Tuesday, June 9, 2015

The Badger Quill: Dry Fly Fishing Co Wicklow

The Avonmore river runs through oak forests, towering pines in the Vale of Avondale and the stunning Meeting of the Waters. The river rises above Roundwood in Lough Dan and travels over a granite bed for 35 miles till it enters the sea in Arklow. Just 50 mins from Dublin this remote angling location will give all anglers challenges and rewards.

It is the runs and pools that are the characters of this fast flowing river. Due to its high acidity the water is very hard and fish take that bit longer to grow. However there is a large stock of wild brown trout averaging 8 to 10 inches and there is quite a few larger fish to be hunted also.

Growing up on this river offered some serious challenges to a developing angler such as myself with the high acidity in the water fly hatches were sparse and the trout were very fussy when the decided to rise. Many good patterns were developed and used on this river to entice the wild trout from their hiding spots but for me one stands out the most; The Badger Quill.
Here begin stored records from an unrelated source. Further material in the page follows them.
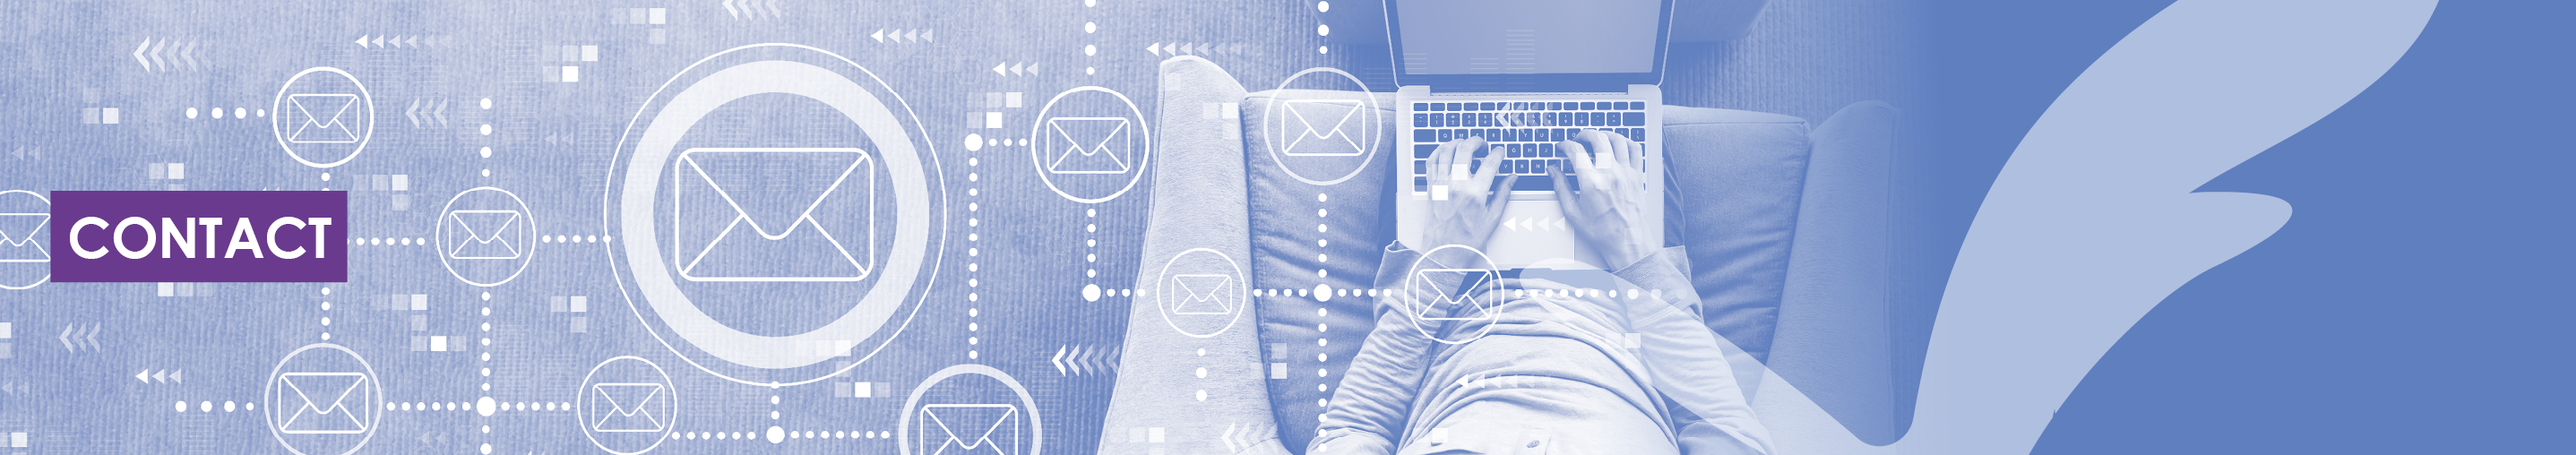
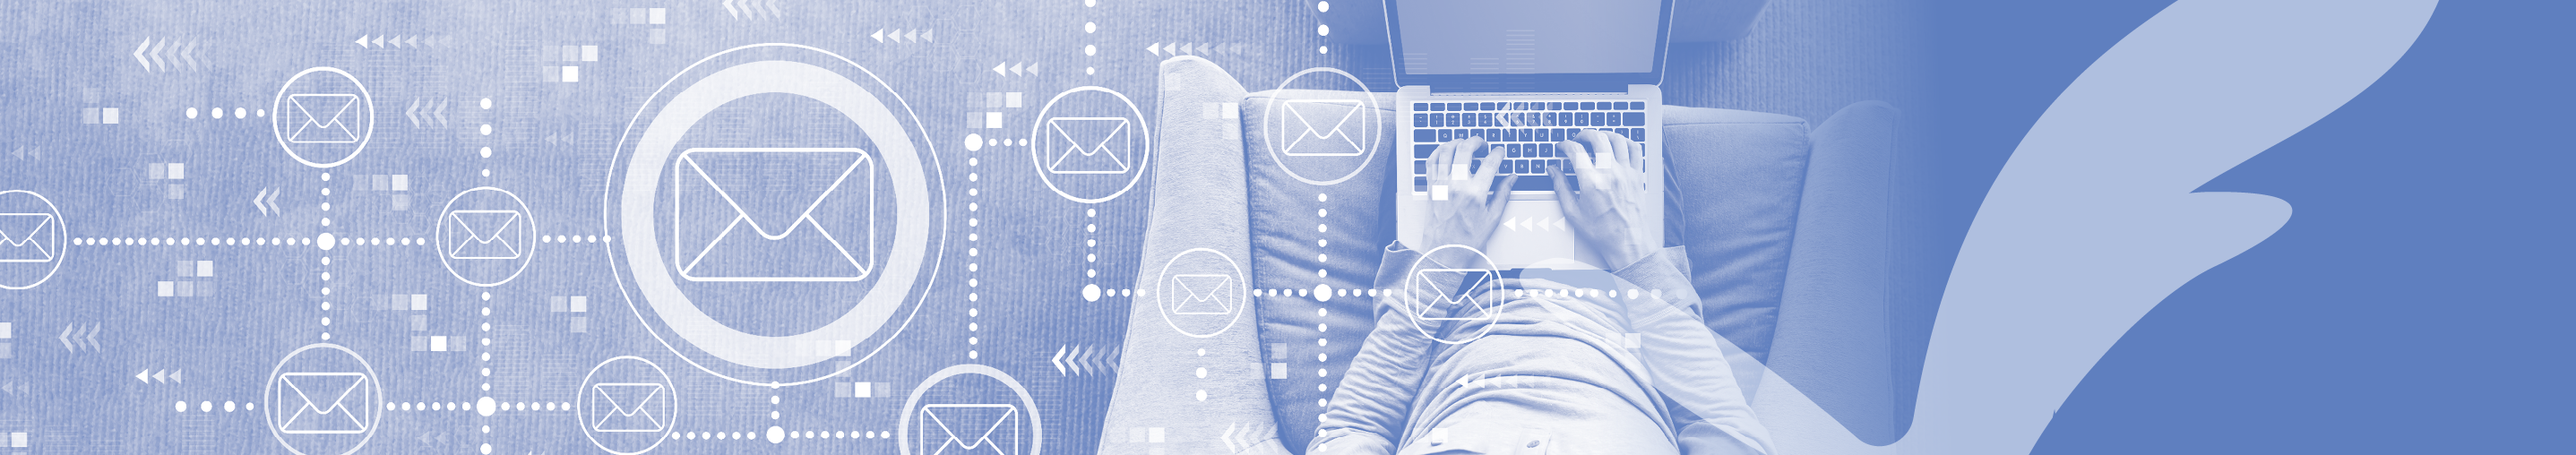
MAJ - Bannières et titres

Changed region(s): [[0.0, 0.4134, 0.1548, 0.6201]]

diff --git a/index.md b/index.md
@@ -1,4 +1,6 @@
 ---
+title: AILES
+excerpt: Accompagnement à l'intégration des Lycéens dans l'Enseignement Supérieur (AILES)
 lang: fr
 permalink: "/"
 layout: splash
@@ -69,7 +71,7 @@ feature_row3:
 {% include /AILES/Posts-FR.html %} -->
 
 
-{% include figure image_path="/assets/images/logo/bandeaulogo2.png" alt="LOGO partenaires" caption="" %}
+{% include figure image_path="/assets/images/logo/bandeaulogo3.png" alt="LOGO partenaires" caption="" %}
 
 
 

diff --git a/_pages/fr/les territoires.md b/_pages/fr/les territoires.md
@@ -1,9 +1,7 @@
 ---
+title: LES TERRITOIRES
+excerpt: "Spécificité territoriales"
 permalink: /lesterritoires/
-excerpt: "  
-  
-  
-  "
 
 header:
   overlay_image: /assets/images/banner/banner-territoires.png

diff --git a/_pages/fr/actions.md b/_pages/fr/actions.md
@@ -1,6 +1,7 @@
 ---
+title: LES ACTIONS
+excerpt: Donner confiance aux jeunes dans leurs choix
 lang: fr
-title: ""
 layout: collection
 permalink: /actions/
 collection: actions

diff --git a/_pages/fr/le projet.md b/_pages/fr/le projet.md
@@ -1,5 +1,6 @@
 ---
-title: ""
+title: LE PROJET
+excerpt: Accompagnement à l'intégration des Lycéens dans l'Enseignement Supérieur (AILES)
 lang: fr
 permalink: /leprojet/
 

diff --git a/_pages/fr/axe.md b/_pages/fr/axe.md
@@ -1,6 +1,6 @@
 ---
 lang: fr
-title: ""
+title: "OSBERVATOIRE DES PARCOURS"
 permalink: /axe/
 
 collection: 

diff --git a/_pages/fr/Living Lab.md b/_pages/fr/Living Lab.md
@@ -1,6 +1,6 @@
 ---
 lang: fr
-title: " "
+title: "LIVING LAB"
 permalink: /livinglab/
 
 collection: 

diff --git a/_pages/fr/contact.md b/_pages/fr/contact.md
@@ -1,5 +1,5 @@
 ---
-title: ""
+title: "CONTACT"
 permalink: /contact/
 
 header:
Originally I tied with a Badger hackle stripped and using the quill from the feather to create the body; the tail and shoulder hackle was made of the same feather and a split starling wing capped off the fly. However you needed the right Cock Indian cape that would give you the quill for the body and it was not easy to find. The original dressing listed is with a natural stripped peacock quill. 

Its hard to beat the original dressing  but this version is just as effective and the materials are easier to get hold of, the tail is Coc De Leon as I use in most if not all my dries and nymphs as tails. The body on the size 18 or 16 hook is the quill from the Coc De Leon feather, its the closest thing I can find to give the quill bodied look as the original, a light coat of varnish to hold the quill in place and I add the CDC wing.

The hackle is a small badger cock hackle and I put one turn on the under side of the wing to prop it up a little and one and a half turns at the head of the fly. The fly is finished and an old dressing is ready to take trout after trout in the Late May summer evenings.  
With the modern developments in fly tying and materials some of our old and tested dressings are being forgotten, when these patterns are still as effective today as they were the first time there designers through them on the water. I like to fish these fly's regularly and they constantly produce great fishing if you haven't fished this fly before or remember it from older days then its time to get on the vice and get them back on the water, you wont regret it.  
I hope you enjoy tying these patterns and enjoy fishing them even more then I have had. If you would like any of these flies or any other patterns of you choice you can find my contact details on the right side of the blog. Thank you for reading and tight lines.

1 comment:

  1. Hi Peter, it is very pleasing to see old patterns still being used. I will tie this one and try it on our British Columbia streams.